With his grip over Syria apparently loosening, Syrian President Bashar al-Assad has abandoned the border area between Syria and Turkey, allowing Kurdish militants to take control of several towns in northern Syria. The development heightens the possibility of involvement by Iraqi Kurds as well as by Turkey, introducing new tensions to the Syrian conflict.
“Syria is fragmenting, and for the first time in recent history Kurds are taking matters into their own hands,” said Hugh Pope, Turkey and Cyprus project director for the International Crisis Group. Pope explained that it is still unclear whether Syrian Kurds will unite to push for full rights within the Syrian state or whether they will work toward an autonomous Syrian Kurdish solution. “Certainly, the most important trend line, as can be seen on Kurdish Twitter feeds, is the sense that Syrian Kurds, like the Iraqi Kurds before them, are at last breaking through to some self-rule and international sympathy.” ...
To read the rest, sign up to try World Politics Review
Sign up for two weeks of free access with your credit card. Cancel any time during the free trial and you will be charged nothing.
Request a free trial for your office or school. Everyone at a given site can get access through our institutional subscriptions.
- Nile Deal Signals Regional Reset Among Egypt, Sudan and Ethiopia

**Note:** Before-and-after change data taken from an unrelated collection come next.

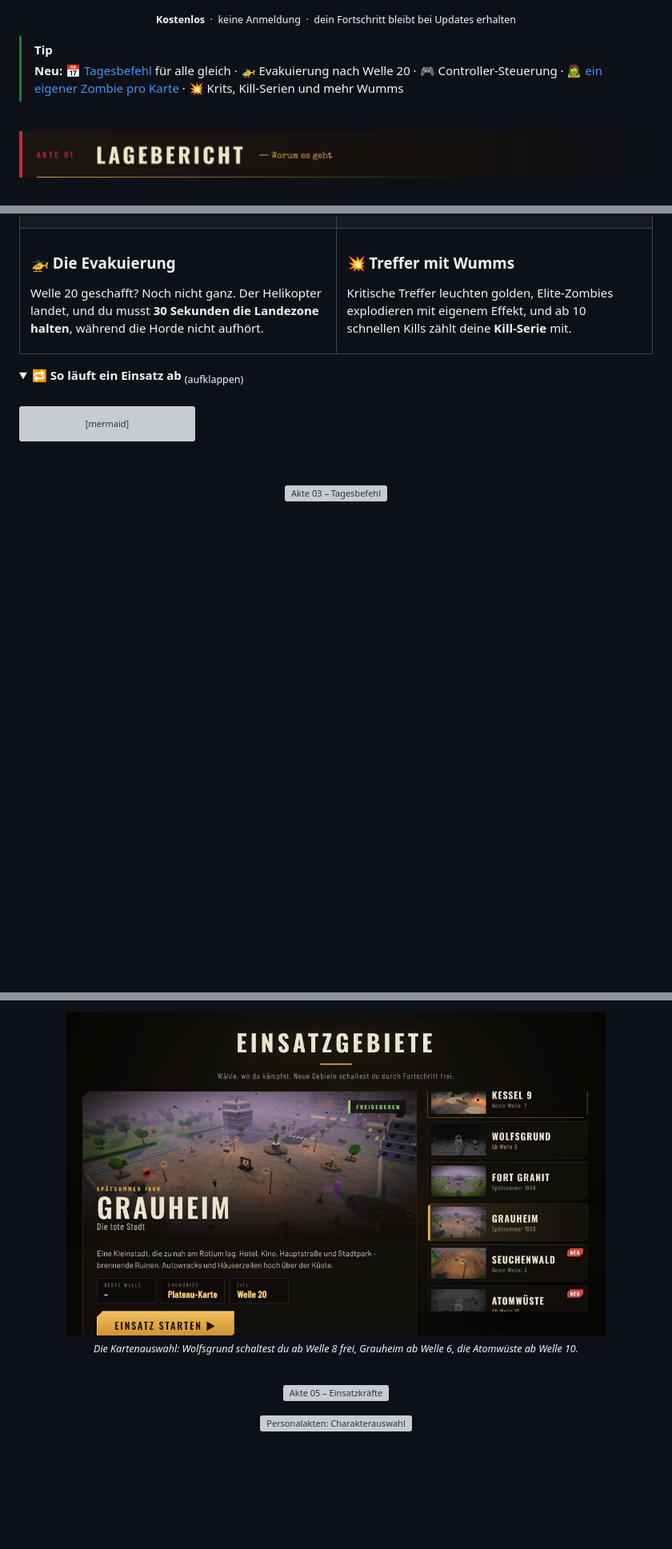
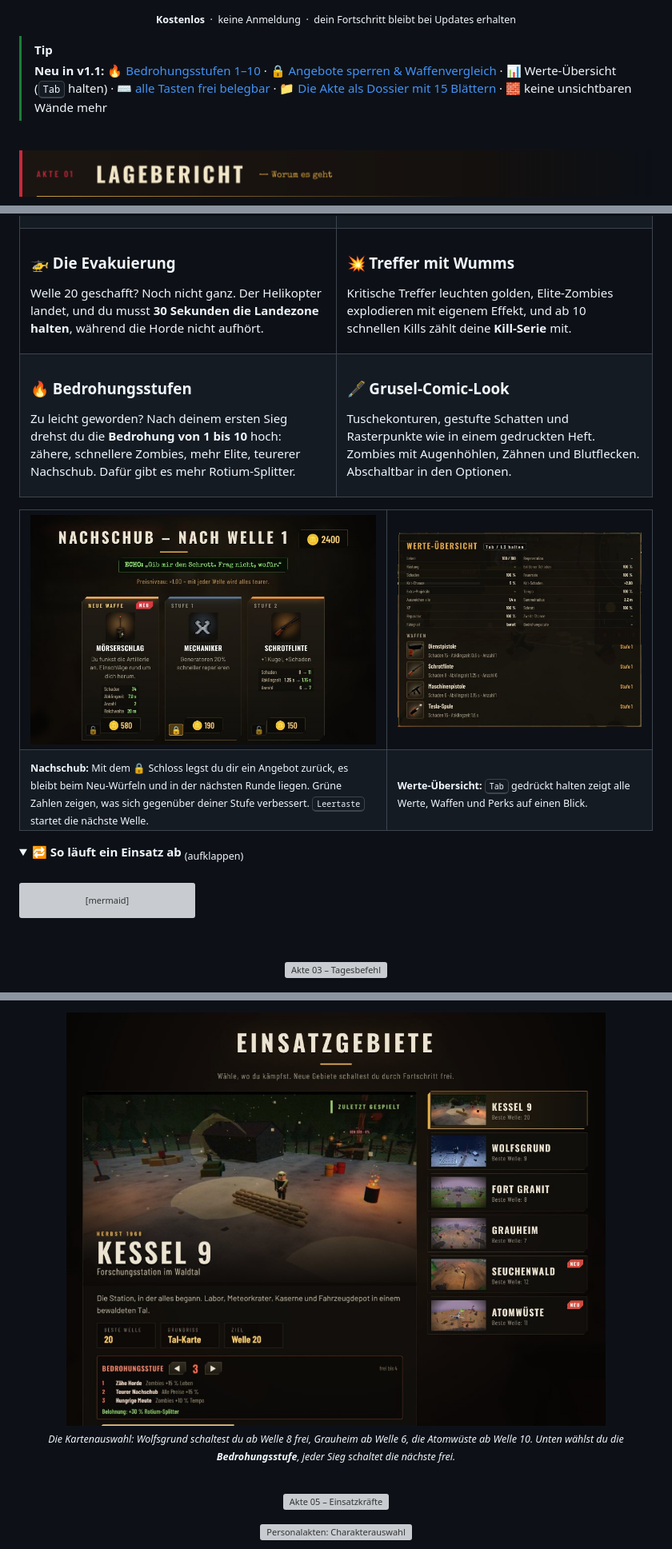
Before and after one commit to beydo7/rotfall-releases, a Markdown page: README.md, 3 parts joined by grey strips. Shown at 80% size. Drawn GitHub-style; pictures changed too: media/readme/shot-levels.jpg, media/readme/shot-shop.jpg (added), media/readme/shot-stats.jpg (added); folded sections open; blank space fills up the shorter version; grey boxes are pictures that could not be loaded.

```diff
--- a/README.md
+++ b/README.md
@@ -22,7 +22,7 @@
 <p align="center"><sub><b>Kostenlos</b> &nbsp;·&nbsp; keine Anmeldung &nbsp;·&nbsp; dein Fortschritt bleibt bei Updates erhalten</sub></p>
 
 > [!TIP]
-> **Neu:** 📅 [Tagesbefehl](#tagesbefehl) für alle gleich · 🚁 Evakuierung nach Welle 20 · 🎮 Controller-Steuerung · 🧟 [ein eigener Zombie pro Karte](#kartenzombies) · 💥 Krits, Kill-Serien und mehr Wumms
+> **Neu in v1.1:** 🔥 [Bedrohungsstufen 1–10](#bedrohung) · 🔒 [Angebote sperren & Waffenvergleich](#komfort) · 📊 Werte-Übersicht (<kbd>Tab</kbd> halten) · ⌨️ [alle Tasten frei belegbar](#steuerung) · 📁 [Die Akte als Dossier mit 15 Blättern](#akte) · 🧱 keine unsichtbaren Wände mehr
 
 <br>
 
@@ -119,6 +125,32 @@ Kritische Treffer leuchten golden, Elite-Zombies explodieren mit eigenem Effekt,
 
 </td>
 </tr>
+<tr>
+<td valign="top">
+
+### 🔥 Bedrohungsstufen
+Zu leicht geworden? Nach deinem ersten Sieg drehst du die **Bedrohung von 1 bis 10** hoch: zähere, schnellere Zombies, mehr Elite, teurerer Nachschub. Dafür gibt es mehr Rotium-Splitter.
+
+</td>
+<td valign="top">
+
+### 🖋️ Grusel-Comic-Look
+Tuschekonturen, gestufte Schatten und Rasterpunkte wie in einem gedruckten Heft. Zombies mit Augenhöhlen, Zähnen und Blutflecken. Abschaltbar in den Optionen.
+
+</td>
+</tr>
+</table>
+
+<a id="komfort"></a>
+<table>
+<tr>
+<td width="58%" valign="top"><img src="media/readme/shot-shop.jpg" alt="Nachschub mit Schloss und Waffenvergleich"></td>
+<td width="42%" valign="top"><img src="media/readme/shot-stats.jpg" alt="Werte-Übersicht"></td>
+</tr>
+<tr>
+<td valign="top"><sub><b>Nachschub:</b> Mit dem 🔒 Schloss legst du dir ein Angebot zurück, es bleibt beim Neu-Würfeln und in der nächsten Runde liegen. Grüne Zahlen zeigen, was sich gegenüber deiner Stufe verbessert. <kbd>Leertaste</kbd> startet die nächste Welle.</sub></td>
+<td valign="top"><sub><b>Werte-Übersicht:</b> <kbd>Tab</kbd> gedrückt halten zeigt alle Werte, Waffen und Perks auf einen Blick.</sub></td>
+</tr>
 </table>
 
 <details>
@@ -190,6 +223,6 @@ Dein Tagesbestwert wird gespeichert. Mit **„Ergebnis kopieren“** landet er a
 <p align="center">
-  <img src="media/readme/shot-levels.jpg" alt="Die Kartenauswahl" width="85%">
-  <br><sub><i>Die Kartenauswahl: Wolfsgrund schaltest du ab Welle 8 frei, Grauheim ab Welle 6, die Atomwüste ab Welle 10.</i></sub>
+  <img src="media/readme/shot-levels.jpg" alt="Die Kartenauswahl mit Bedrohungsstufe" width="85%">
+  <br><sub><i>Die Kartenauswahl: Wolfsgrund schaltest du ab Welle 8 frei, Grauheim ab Welle 6, die Atomwüste ab Welle 10. Unten wählst du die <b>Bedrohungsstufe</b>, jeder Sieg schaltet die nächste frei.</i></sub>
 </p>
 
 <br>
```
Also changed, not shown: other parts of README.md (+24 -7 lines), media/readme/shot-dossier.jpg (added), media/readme/shot-dossier2.jpg (added), media/readme/shot-keys.jpg (added), 2 other files.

- The Realist Prism: For Iran Nuclear Deal, All Scenarios Amount to Leap of Faith
- Like It or Not, U.S. Needs Iran to Stabilize the Middle East
- Global Insights: Spoilers Emerge as Iran Nuclear Talks Reach Delicate Endgame
- Diplomatic Fallout: Can the U.N. Deliver for Obama on Iran, Israel-Palestine Deals?